Exercise details:
Every line in the data below has to be repeated exactly; no picture belongs in the result.

───── Supplied material ─────

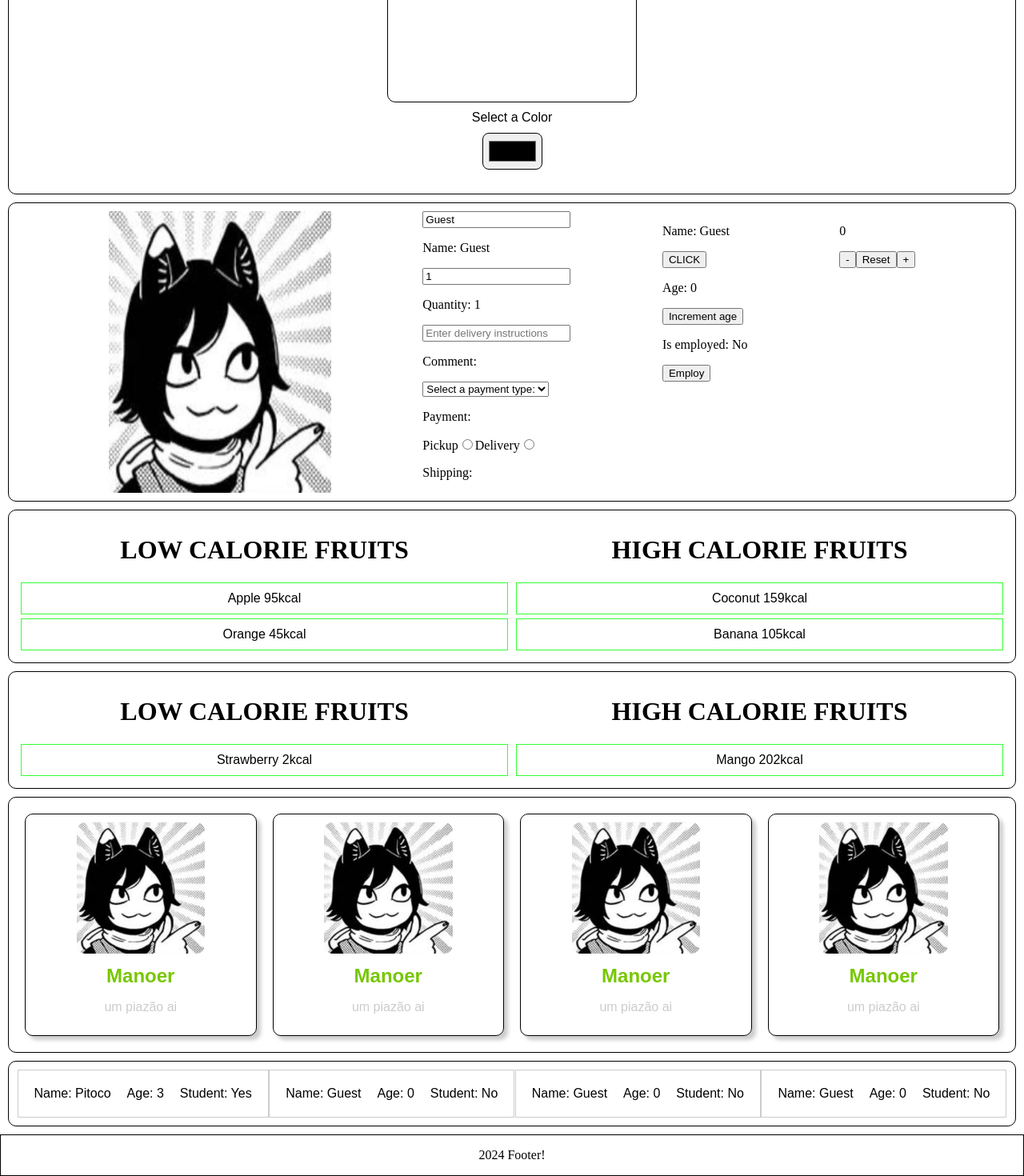
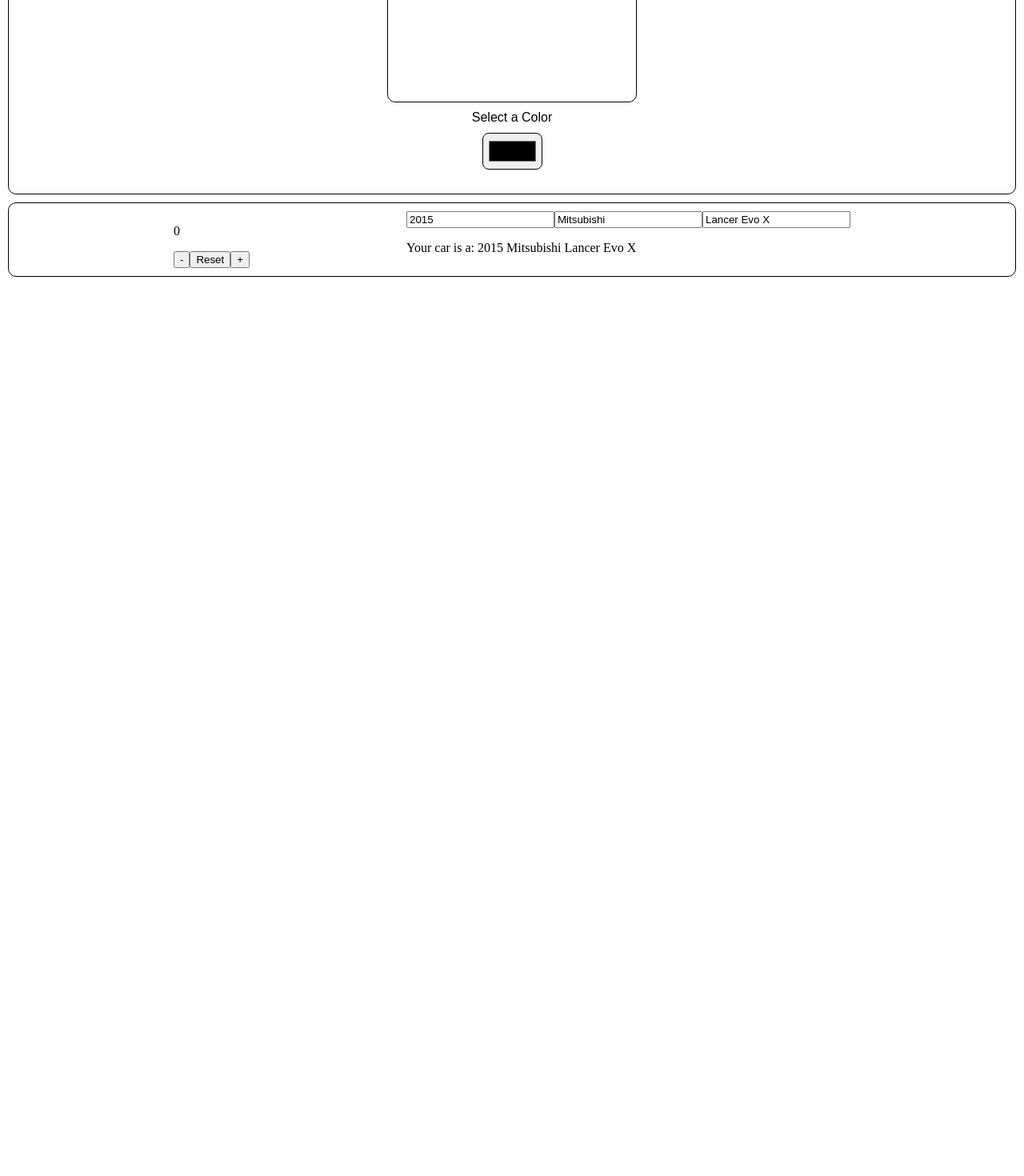
Before and after one commit to MnFCosta/ReactEstudo, a React (Vite) app in the folder my-react-app/: page / in a window 1280 px wide. Shown: the part 490-1960 px from the top of the page at 80% size. After the commit the page ends 846 px from the top, so only its background shows below. Built offline with nearby package versions, Linux system fonts and the light colour scheme.

Commit message:
updater functions and state object updating

```diff
--- a/my-react-app/src/App.jsx
+++ b/my-react-app/src/App.jsx
@@ -13,6 +13,7 @@ import Hooks from './Hooks.jsx'
 import Counter from './Counter.jsx'
 import OnChangeEvent from './OnChangeEvent.jsx'
 import ColorPicker from './ColorPicker.jsx'
+import StateObjects from './StateObjects,.jsx'
 
 function App() {
     const fruits = [
@@ -37,28 +38,10 @@ function App() {
         <div className="container">
           <ColorPicker/>
         </div>
-        <div className='container'>
-          <ProfilePicture/>
-          <OnChangeEvent/>
-          <Hooks/>
+        <div className="container">
           <Counter/>
+          <StateObjects/>
         </div>
-        <FruitsList items={fruits}/>
-        <FruitsList items={fruits2}/>
-
-        <div className='container'>
-          <Card/>
-          <Card/>
-          <Card/>
-          <Card/>
-        </div>
-        <div className='container'>
-          <Student name= "Pitoco" age={3} isStudent={true}/>
-          <Student/>
-          <Student/>
-          <Student/>
-        </div>
-        <Footer/>
       </>
     );
 }
--- a/my-react-app/src/Counter.jsx
+++ b/my-react-app/src/Counter.jsx
@@ -5,7 +5,8 @@ function Counter() {
     const [num, changeNum] = useState(0);
 
     const minusNum = () => {
-        changeNum(num - 1)
+        //decrementing with and updater function
+        changeNum(n => n - 1)
     };
 
     const resetNum = () => {
@@ -13,6 +14,7 @@ function Counter() {
     };
 
     const plusNum = () => {
+        //incrementing normally
         changeNum(num + 1)
     };
 
--- /dev/null
+++ b/my-react-app/src/StateObjects,.jsx
@@ -0,0 +1,28 @@
+import React, {useState} from "react";
+
+function StateObjects(){
+    const [car, setCar] = useState({year: "2015", make: "Mitsubishi", model: "Lancer Evo X"});
+
+    function handleYearChange(e){
+        setCar(c => ({...c, year: e.target.value}))
+
+    }
+    function handleMakeChange(e){
+        setCar(c => ({...c, make: e.target.value}))
+    }
+    function handleModelChange(e){
+        setCar(c => ({...c, model: e.target.value}))
+    }
+
+    return(
+        <div>
+            <input type="number" value={car.year} onChange={handleYearChange}/>
+            <input type="text" value={car.make} onChange={handleMakeChange}/>
+            <input type="text" value={car.model} onChange={handleModelChange}/>
+            <p>Your car is a: {car.year} {car.make} {car.model}</p>
+        </div>
+
+    );
+}
+
+export default StateObjects
```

─────

The answer:
Before and after one commit to MnFCosta/ReactEstudo, a React (Vite) app in the folder my-react-app/: page / in a window 1280 px wide. Shown: the part 490-1960 px from the top of the page at 80% size. After the commit the page ends 846 px from the top, so only its background shows below. Built offline with nearby package versions, Linux system fonts and the light colour scheme.

Commit message:
updater functions and state object updating

```diff
--- a/my-react-app/src/App.jsx
+++ b/my-react-app/src/App.jsx
@@ -13,6 +13,7 @@ import Hooks from './Hooks.jsx'
 import Counter from './Counter.jsx'
 import OnChangeEvent from './OnChangeEvent.jsx'
 import ColorPicker from './ColorPicker.jsx'
+import StateObjects from './StateObjects,.jsx'
 
 function App() {
     const fruits = [
@@ -37,28 +38,10 @@ function App() {
         <div className="container">
           <ColorPicker/>
         </div>
-        <div className='container'>
-          <ProfilePicture/>
-          <OnChangeEvent/>
-          <Hooks/>
+        <div className="container">
           <Counter/>
+          <StateObjects/>
         </div>
-        <FruitsList items={fruits}/>
-        <FruitsList items={fruits2}/>
-
-        <div className='container'>
-          <Card/>
-          <Card/>
-          <Card/>
-          <Card/>
-        </div>
-        <div className='container'>
-          <Student name= "Pitoco" age={3} isStudent={true}/>
-          <Student/>
-          <Student/>
-          <Student/>
-        </div>
-        <Footer/>
       </>
     );
 }
--- a/my-react-app/src/Counter.jsx
+++ b/my-react-app/src/Counter.jsx
@@ -5,7 +5,8 @@ function Counter() {
     const [num, changeNum] = useState(0);
 
     const minusNum = () => {
-        changeNum(num - 1)
+        //decrementing with and updater function
+        changeNum(n => n - 1)
     };
 
     const resetNum = () => {
@@ -13,6 +14,7 @@ function Counter() {
     };
 
     const plusNum = () => {
+        //incrementing normally
         changeNum(num + 1)
     };
 
--- /dev/null
+++ b/my-react-app/src/StateObjects,.jsx
@@ -0,0 +1,28 @@
+import React, {useState} from "react";
+
+function StateObjects(){
+    const [car, setCar] = useState({year: "2015", make: "Mitsubishi", model: "Lancer Evo X"});
+
+    function handleYearChange(e){
+        setCar(c => ({...c, year: e.target.value}))
+
+    }
+    function handleMakeChange(e){
+        setCar(c => ({...c, make: e.target.value}))
+    }
+    function handleModelChange(e){
+        setCar(c => ({...c, model: e.target.value}))
+    }
+
+    return(
+        <div>
+            <input type="number" value={car.year} onChange={handleYearChange}/>
+            <input type="text" value={car.make} onChange={handleMakeChange}/>
+            <input type="text" value={car.model} onChange={handleModelChange}/>
+            <p>Your car is a: {car.year} {car.make} {car.model}</p>
+        </div>
+
+    );
+}
+
+export default StateObjects
```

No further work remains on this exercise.